The power regulator finally decided on the quarterly tariff adjustments pertaining to 2Q and 3Q FY20 – and the ball is now in the government’s court to notify the same in the official gazette. In all likelihood, the government shall announce the tariff adjustments with effect from today i.e. October 1, 2020, for amount of Rs165 billion to be collected over the next 12 months.
Nepra has worked out the two quarters’ adjustment at Rs1.62 per unit – the highest for any half year period. Although there is no official word yet from the government whether there is a shift in the power freeze policy, there have been hints that the government is finally ready to move on with some rationalization steps. The clubbing of FPAs spread over seven months, earlier was an indication in that direction.
Now that the adjustments are likely to become effective, expect hue and cry from all corners, telling how the price adjustment is akin to IMF’s slavery.
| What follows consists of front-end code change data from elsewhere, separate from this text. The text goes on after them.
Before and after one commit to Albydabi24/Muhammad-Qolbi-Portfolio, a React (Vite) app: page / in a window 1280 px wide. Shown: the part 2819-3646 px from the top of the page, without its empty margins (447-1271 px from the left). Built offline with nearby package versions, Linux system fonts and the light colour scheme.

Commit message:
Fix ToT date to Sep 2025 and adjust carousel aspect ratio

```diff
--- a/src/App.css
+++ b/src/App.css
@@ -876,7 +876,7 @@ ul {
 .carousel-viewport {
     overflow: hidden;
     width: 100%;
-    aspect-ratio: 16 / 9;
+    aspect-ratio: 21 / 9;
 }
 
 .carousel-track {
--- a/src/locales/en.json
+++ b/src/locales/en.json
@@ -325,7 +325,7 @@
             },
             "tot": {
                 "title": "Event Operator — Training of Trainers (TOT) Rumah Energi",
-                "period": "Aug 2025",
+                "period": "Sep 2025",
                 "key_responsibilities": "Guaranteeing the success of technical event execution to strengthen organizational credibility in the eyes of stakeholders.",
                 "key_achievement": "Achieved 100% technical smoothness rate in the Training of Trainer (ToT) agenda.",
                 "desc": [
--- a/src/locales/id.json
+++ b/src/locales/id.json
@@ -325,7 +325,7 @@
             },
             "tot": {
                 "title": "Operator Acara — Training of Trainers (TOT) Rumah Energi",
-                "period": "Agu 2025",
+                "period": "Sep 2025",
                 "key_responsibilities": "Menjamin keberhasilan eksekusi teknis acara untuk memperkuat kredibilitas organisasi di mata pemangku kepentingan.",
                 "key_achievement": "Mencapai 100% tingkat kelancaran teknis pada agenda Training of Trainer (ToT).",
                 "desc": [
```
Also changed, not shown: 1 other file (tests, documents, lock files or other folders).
But one must not lose sight of the fact that effective today, two previous adjustments pertaining to the four quarters of FY19 will cease to exist from the tariff structure of distribution companies.
Combined, this is a lapse of Rs1.82 per unit from the consumer tariff on account of 1HFY19 and 2HFY19 adjustment, effective from October 1, 2020. Take into account Rs1.62 per unit decided by Nepra and to be notified by the government, the consumer tariff will actually have gone a slight reduction from last month. Point is, the adjustment needs to be read, understood, conveyed and reported, in the same light. This is not a 12 percent increase in tariffs.
Now, on to the composition of adjustment. Capacity charges make up 90 percent of the Rs165 billion adjustments. The capacity payments in the first three quarters of FY20 have totaled Rs600 billion – very close to the full year amount of Rs644 billion billed in FY19. In all likelihood, the capacity charges would be nearing Rs850-900 billion by the end of FY20 – an increase of 30-40 percent year-on-year.
What makes matters worse is that the capacity charges in unit terms have risen faster as power demand has refused to increase. The high T&D losses make matters worse as 17-18 percent units continue to be lost, increasing the capacity payments on unit basis. It is imperative that the authorities seriously chalk out plans to increase electricity consumption from the grid, taking small steps towards affordable energy.
Negotiating with the IPPs and following it up with government-owned projects and then expanding it to CPEC power plants – is a good start, but this should not be the only one. Efforts to make power more affordable can and should be made simultaneously. There is no such thing as “one step at a time” to tackle the mess as big as Pakistan’s energy sector.
Concrete efforts to increase collection, reduce losses, strengthen transmission, sustain generation mix, negotiate with power producers, forecast realistically, privatize discos, automate tariff adjustments, unbundle the market, are all important. And none more than the other. Focusing solely on revenue measures, never has and never will deliver the desired results.